Start of Block

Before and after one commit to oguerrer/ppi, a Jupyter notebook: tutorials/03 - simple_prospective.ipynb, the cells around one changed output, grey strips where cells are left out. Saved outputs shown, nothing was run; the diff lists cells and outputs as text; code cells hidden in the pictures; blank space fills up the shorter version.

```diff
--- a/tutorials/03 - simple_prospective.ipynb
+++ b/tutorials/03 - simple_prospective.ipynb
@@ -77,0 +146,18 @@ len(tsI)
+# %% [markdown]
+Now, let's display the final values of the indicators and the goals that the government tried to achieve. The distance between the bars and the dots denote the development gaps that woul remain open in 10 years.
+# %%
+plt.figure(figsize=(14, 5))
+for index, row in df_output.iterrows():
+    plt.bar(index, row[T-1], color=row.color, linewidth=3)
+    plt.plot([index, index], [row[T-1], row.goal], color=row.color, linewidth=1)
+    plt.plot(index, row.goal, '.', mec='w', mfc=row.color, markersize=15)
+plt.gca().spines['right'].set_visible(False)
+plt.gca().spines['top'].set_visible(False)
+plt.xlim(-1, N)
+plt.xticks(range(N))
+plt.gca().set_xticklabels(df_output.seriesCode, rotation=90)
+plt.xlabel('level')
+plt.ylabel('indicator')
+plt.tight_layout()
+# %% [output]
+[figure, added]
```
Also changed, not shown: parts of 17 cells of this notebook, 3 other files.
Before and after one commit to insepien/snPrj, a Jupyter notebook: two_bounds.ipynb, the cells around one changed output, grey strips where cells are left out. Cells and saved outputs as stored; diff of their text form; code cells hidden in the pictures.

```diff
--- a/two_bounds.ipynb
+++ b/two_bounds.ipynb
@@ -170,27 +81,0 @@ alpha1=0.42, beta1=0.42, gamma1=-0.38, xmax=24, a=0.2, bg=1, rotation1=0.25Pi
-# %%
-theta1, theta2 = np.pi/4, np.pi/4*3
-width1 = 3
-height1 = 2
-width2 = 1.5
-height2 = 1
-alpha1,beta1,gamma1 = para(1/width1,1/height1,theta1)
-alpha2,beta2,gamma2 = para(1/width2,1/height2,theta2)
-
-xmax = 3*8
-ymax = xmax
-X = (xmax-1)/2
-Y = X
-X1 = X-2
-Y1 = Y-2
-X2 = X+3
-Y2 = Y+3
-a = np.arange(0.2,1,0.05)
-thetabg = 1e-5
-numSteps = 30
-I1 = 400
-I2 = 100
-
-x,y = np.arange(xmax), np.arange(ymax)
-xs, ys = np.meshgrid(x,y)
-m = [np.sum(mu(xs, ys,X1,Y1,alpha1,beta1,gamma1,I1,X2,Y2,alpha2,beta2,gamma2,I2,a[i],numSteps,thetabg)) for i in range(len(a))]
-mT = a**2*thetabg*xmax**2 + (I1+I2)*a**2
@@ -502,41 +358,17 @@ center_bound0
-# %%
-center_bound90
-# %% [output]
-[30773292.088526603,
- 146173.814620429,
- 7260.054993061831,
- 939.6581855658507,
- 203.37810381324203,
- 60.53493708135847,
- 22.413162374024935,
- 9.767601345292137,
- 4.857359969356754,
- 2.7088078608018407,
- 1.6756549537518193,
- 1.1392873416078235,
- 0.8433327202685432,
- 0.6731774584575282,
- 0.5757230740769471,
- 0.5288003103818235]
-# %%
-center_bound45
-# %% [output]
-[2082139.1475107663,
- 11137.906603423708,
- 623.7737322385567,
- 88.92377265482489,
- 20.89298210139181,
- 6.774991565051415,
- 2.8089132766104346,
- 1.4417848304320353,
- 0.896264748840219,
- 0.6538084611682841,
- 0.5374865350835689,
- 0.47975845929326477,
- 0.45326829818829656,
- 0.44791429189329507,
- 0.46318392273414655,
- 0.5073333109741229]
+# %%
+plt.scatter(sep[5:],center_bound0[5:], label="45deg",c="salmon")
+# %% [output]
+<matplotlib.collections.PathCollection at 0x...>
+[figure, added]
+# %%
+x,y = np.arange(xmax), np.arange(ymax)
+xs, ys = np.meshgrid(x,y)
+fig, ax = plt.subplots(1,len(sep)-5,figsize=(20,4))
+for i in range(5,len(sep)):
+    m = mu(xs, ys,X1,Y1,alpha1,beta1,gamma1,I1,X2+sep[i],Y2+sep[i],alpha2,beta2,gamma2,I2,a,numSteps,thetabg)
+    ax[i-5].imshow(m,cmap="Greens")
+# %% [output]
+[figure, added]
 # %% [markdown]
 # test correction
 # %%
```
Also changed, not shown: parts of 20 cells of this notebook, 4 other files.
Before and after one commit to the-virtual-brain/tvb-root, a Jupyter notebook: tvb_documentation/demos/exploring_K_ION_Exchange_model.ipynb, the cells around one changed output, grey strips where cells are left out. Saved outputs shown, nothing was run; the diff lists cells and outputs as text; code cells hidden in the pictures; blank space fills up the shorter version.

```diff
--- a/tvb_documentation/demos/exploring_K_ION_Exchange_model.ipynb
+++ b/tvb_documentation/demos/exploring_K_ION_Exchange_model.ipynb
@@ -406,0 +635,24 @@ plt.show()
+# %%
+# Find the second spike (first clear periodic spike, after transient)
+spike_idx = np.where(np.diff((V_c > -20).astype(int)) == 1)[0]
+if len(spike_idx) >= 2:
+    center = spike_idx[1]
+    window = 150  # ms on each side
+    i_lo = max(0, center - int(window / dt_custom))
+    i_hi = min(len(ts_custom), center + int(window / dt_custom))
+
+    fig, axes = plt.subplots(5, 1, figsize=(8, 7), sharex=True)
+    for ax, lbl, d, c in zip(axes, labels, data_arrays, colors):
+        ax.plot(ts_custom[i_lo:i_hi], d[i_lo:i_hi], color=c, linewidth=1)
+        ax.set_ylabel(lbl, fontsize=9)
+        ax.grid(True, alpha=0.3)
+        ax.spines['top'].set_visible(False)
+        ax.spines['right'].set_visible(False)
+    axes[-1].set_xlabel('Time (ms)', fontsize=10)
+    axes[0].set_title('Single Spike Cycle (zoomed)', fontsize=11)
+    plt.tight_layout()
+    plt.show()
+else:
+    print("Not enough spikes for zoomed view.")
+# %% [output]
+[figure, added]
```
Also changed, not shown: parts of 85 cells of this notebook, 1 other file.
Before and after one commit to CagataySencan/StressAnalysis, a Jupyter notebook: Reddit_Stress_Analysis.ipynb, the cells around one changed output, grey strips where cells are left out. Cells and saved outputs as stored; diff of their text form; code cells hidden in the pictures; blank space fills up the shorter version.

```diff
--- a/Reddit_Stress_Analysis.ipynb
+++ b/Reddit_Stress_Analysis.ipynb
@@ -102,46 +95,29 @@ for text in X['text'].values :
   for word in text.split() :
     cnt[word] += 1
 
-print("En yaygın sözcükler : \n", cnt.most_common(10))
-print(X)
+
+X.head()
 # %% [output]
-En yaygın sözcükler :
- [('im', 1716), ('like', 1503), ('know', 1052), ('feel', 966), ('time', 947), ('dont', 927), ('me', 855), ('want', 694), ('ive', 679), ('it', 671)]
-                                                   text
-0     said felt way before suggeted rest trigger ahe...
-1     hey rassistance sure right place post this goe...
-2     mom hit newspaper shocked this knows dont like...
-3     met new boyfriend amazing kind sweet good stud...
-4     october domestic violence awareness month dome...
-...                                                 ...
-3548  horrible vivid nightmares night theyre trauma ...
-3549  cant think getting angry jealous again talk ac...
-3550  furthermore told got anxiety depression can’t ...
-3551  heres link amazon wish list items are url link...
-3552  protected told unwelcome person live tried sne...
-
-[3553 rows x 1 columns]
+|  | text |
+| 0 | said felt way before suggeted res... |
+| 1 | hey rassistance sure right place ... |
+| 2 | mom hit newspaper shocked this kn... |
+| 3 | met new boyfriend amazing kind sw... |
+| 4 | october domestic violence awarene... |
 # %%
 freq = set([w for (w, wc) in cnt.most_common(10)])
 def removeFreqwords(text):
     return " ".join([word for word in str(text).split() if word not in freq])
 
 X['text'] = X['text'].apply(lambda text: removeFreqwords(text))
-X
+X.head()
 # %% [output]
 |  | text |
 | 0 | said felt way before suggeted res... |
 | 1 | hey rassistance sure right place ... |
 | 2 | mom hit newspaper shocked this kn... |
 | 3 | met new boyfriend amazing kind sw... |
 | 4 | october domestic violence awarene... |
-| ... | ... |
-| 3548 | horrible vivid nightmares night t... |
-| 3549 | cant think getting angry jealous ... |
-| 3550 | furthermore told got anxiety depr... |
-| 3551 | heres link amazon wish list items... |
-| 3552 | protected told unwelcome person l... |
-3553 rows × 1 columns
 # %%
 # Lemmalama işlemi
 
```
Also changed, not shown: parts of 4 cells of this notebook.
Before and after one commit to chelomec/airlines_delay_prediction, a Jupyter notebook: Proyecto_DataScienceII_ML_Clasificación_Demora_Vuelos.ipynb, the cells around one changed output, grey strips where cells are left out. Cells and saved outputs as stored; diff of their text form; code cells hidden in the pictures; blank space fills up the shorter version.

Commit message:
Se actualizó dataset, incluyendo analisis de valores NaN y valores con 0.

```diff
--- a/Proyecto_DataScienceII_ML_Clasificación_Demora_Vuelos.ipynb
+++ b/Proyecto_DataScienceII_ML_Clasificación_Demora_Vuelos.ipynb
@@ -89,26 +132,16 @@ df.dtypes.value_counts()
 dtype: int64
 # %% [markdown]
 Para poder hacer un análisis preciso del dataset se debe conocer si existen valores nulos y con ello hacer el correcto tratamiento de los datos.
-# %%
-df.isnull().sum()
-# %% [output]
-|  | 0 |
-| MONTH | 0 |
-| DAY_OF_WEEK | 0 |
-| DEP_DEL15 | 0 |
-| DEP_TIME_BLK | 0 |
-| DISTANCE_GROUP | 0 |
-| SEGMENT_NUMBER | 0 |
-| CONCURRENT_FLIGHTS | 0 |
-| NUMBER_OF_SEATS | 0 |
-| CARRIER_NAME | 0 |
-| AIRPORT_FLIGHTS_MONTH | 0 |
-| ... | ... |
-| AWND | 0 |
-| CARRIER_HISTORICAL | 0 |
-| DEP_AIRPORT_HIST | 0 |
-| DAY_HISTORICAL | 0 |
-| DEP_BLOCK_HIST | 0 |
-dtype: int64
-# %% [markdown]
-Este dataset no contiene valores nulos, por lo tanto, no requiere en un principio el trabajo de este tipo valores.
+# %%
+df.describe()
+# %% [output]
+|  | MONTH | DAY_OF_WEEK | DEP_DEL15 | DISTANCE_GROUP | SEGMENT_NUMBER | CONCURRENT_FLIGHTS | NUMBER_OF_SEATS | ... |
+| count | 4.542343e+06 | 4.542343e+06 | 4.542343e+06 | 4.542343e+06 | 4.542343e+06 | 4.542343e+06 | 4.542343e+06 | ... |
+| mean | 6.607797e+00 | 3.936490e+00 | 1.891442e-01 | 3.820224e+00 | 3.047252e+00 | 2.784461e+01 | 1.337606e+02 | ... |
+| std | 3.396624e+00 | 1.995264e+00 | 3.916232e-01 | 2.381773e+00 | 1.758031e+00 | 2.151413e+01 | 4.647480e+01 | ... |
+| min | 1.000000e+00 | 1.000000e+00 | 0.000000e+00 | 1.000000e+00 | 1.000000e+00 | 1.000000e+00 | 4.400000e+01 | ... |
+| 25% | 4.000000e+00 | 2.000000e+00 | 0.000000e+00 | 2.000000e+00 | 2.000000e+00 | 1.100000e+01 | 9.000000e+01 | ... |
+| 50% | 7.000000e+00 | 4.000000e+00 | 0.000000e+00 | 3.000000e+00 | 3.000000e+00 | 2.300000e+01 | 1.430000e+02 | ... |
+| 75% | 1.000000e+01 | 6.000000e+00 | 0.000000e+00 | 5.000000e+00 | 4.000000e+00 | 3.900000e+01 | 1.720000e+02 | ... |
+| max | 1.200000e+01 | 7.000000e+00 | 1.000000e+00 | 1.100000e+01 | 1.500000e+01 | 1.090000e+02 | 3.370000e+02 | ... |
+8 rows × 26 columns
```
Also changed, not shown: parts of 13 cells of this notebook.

End of Block

**WORK INSTRUCTION:** Lines of the material may hold the string "right". Copy each one that does.

**EXERCISE ANSWER:**
+plt.gca().spines['right'].set_visible(False)
+        ax.spines['right'].set_visible(False)
-1     hey rassistance sure right place post this goe...
+| 1 | hey rassistance sure right place ... |
 | 1 | hey rassistance sure right place ... |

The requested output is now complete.